Records provided:
┌────────
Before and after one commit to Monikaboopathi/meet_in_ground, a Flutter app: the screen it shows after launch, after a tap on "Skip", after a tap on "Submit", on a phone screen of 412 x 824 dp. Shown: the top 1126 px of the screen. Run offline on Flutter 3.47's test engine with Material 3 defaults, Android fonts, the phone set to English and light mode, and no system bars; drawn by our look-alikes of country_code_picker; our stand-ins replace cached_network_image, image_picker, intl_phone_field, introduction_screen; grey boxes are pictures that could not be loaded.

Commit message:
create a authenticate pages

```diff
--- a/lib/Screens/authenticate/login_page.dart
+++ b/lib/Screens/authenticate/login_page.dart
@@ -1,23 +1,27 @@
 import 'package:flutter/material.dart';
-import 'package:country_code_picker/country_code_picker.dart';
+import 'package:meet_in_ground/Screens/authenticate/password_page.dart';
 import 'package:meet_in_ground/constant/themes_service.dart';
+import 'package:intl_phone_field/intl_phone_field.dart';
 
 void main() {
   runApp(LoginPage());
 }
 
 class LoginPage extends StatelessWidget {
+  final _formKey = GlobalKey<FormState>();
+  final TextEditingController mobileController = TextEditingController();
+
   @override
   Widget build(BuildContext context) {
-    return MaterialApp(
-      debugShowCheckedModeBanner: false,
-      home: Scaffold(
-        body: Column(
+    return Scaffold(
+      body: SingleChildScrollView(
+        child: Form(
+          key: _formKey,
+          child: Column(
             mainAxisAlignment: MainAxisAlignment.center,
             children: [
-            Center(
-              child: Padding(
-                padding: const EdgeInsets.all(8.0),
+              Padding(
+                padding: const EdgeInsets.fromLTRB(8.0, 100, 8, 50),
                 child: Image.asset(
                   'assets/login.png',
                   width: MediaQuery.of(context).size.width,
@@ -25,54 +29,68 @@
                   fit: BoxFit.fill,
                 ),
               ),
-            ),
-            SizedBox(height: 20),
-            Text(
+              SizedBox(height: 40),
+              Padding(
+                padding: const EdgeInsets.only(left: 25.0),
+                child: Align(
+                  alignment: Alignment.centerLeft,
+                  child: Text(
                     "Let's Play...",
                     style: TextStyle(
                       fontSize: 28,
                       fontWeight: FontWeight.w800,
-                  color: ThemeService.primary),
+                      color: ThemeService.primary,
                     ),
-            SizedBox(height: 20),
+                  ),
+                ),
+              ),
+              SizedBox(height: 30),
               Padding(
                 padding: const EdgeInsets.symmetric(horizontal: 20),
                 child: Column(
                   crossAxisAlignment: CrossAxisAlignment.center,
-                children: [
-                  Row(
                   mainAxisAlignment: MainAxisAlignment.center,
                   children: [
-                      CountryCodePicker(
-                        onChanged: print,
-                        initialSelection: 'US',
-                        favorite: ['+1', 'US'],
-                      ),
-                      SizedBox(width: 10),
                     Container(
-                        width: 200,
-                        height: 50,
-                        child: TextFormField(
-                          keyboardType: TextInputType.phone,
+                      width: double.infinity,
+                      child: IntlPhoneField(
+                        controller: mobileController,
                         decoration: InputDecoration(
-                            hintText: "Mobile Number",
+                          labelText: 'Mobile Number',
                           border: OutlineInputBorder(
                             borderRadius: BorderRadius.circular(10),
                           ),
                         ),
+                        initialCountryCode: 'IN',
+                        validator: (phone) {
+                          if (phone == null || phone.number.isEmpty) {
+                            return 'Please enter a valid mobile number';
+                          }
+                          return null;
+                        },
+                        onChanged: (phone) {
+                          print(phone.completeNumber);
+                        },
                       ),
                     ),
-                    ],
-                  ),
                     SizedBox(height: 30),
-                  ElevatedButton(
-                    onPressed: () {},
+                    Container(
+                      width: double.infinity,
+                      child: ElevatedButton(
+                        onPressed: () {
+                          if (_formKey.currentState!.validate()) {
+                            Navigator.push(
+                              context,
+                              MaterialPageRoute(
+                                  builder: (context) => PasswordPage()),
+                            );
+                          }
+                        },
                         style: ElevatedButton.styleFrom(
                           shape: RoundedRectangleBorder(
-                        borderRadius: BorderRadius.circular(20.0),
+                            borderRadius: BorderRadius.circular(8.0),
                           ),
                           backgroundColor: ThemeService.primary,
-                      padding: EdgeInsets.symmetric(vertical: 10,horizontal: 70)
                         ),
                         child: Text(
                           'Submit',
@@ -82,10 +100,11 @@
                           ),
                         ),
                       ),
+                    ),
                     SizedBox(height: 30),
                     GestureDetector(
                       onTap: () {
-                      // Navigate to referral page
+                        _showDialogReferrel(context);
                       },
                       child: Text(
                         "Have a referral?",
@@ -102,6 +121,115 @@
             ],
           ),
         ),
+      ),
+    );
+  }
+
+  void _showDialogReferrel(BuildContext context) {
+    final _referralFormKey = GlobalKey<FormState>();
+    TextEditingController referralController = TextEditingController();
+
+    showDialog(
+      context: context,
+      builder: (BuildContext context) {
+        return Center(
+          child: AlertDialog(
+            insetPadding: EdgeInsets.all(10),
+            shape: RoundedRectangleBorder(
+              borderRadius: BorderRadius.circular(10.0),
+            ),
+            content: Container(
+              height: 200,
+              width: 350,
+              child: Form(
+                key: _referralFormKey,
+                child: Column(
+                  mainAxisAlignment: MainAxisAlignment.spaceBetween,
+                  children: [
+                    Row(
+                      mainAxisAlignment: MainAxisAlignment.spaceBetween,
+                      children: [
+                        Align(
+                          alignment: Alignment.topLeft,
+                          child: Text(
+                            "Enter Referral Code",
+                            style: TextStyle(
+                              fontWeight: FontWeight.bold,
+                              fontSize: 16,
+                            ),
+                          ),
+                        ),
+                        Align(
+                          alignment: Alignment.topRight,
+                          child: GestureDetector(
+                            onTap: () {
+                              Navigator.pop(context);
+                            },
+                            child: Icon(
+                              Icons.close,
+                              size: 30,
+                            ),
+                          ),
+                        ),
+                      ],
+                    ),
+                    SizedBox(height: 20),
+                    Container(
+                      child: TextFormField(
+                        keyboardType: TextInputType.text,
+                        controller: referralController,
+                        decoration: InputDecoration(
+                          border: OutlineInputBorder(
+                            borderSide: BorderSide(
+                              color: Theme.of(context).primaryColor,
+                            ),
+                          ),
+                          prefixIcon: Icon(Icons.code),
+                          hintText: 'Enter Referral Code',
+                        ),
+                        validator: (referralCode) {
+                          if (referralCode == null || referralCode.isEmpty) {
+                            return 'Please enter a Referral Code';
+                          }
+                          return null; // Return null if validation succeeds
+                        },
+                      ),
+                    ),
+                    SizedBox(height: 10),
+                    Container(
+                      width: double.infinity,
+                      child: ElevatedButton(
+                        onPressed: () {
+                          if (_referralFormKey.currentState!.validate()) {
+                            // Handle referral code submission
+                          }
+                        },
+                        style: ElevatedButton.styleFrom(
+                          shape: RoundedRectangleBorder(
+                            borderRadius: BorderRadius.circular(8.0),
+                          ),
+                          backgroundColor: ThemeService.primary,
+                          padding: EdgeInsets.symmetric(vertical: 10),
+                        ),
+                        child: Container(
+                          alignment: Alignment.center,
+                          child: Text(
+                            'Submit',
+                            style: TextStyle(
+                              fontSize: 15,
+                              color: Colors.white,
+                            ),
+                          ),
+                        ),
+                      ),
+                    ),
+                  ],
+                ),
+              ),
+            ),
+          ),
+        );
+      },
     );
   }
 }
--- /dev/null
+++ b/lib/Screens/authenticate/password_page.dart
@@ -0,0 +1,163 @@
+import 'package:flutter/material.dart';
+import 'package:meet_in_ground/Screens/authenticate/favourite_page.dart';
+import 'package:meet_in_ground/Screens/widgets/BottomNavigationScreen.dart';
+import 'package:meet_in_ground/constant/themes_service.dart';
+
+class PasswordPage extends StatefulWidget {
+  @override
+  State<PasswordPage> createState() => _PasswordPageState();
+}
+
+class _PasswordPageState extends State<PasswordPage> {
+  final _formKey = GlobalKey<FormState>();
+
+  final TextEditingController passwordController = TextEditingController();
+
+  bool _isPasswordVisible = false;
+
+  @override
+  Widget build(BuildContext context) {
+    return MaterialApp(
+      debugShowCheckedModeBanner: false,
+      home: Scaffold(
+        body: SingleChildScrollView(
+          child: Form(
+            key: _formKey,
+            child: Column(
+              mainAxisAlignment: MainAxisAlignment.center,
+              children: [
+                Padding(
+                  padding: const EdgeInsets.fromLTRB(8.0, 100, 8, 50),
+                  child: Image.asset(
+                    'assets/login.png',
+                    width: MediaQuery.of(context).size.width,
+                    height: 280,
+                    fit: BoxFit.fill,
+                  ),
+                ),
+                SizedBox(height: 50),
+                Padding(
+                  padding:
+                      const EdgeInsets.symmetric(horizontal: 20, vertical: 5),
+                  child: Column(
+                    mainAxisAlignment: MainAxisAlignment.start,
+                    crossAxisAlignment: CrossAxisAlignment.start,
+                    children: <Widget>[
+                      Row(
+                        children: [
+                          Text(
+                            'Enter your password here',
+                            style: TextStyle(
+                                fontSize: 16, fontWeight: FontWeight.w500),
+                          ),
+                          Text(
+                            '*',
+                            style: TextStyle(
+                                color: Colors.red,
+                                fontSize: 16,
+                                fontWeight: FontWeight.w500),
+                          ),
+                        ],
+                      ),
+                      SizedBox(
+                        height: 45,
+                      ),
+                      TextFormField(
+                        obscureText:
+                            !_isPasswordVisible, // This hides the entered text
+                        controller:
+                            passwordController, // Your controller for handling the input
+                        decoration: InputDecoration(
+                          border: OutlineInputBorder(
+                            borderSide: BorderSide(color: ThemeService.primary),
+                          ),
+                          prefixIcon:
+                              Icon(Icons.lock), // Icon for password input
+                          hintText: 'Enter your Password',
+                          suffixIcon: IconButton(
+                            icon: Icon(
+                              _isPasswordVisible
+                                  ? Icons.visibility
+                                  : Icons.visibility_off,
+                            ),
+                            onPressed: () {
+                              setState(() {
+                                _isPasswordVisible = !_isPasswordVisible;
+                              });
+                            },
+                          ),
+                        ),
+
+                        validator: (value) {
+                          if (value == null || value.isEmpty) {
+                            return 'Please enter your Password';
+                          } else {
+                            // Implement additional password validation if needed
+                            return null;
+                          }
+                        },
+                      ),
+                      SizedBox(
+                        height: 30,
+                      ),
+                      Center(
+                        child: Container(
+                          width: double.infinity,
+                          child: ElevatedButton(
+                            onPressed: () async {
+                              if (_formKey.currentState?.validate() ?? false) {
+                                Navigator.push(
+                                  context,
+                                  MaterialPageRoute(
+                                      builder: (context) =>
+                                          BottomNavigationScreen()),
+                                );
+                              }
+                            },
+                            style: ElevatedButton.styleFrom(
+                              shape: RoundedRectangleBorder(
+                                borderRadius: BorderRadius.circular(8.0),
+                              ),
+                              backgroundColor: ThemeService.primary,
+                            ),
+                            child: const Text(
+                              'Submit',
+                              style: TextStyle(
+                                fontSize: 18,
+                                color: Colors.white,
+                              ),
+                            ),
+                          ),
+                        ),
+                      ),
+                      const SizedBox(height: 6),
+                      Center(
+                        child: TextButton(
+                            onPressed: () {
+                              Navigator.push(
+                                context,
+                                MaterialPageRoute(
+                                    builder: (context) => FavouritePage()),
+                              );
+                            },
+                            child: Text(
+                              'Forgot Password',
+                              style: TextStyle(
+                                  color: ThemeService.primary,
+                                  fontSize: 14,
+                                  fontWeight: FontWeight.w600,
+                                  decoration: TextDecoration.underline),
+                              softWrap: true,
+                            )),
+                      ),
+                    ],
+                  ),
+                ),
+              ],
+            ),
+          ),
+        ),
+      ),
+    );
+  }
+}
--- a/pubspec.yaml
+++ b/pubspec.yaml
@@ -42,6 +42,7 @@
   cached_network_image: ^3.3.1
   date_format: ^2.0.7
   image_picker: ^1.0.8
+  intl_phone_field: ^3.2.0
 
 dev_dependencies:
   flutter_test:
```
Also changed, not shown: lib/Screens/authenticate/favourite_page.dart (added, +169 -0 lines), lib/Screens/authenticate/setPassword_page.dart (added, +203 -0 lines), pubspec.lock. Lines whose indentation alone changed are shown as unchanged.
└────────
In the listing above, each line with the word "Icons" is to be copied out.

+                              Icons.close,
+                          prefixIcon: Icon(Icons.code),
+                              Icon(Icons.lock), // Icon for password input
+                                  ? Icons.visibility
+                                  : Icons.visibility_off,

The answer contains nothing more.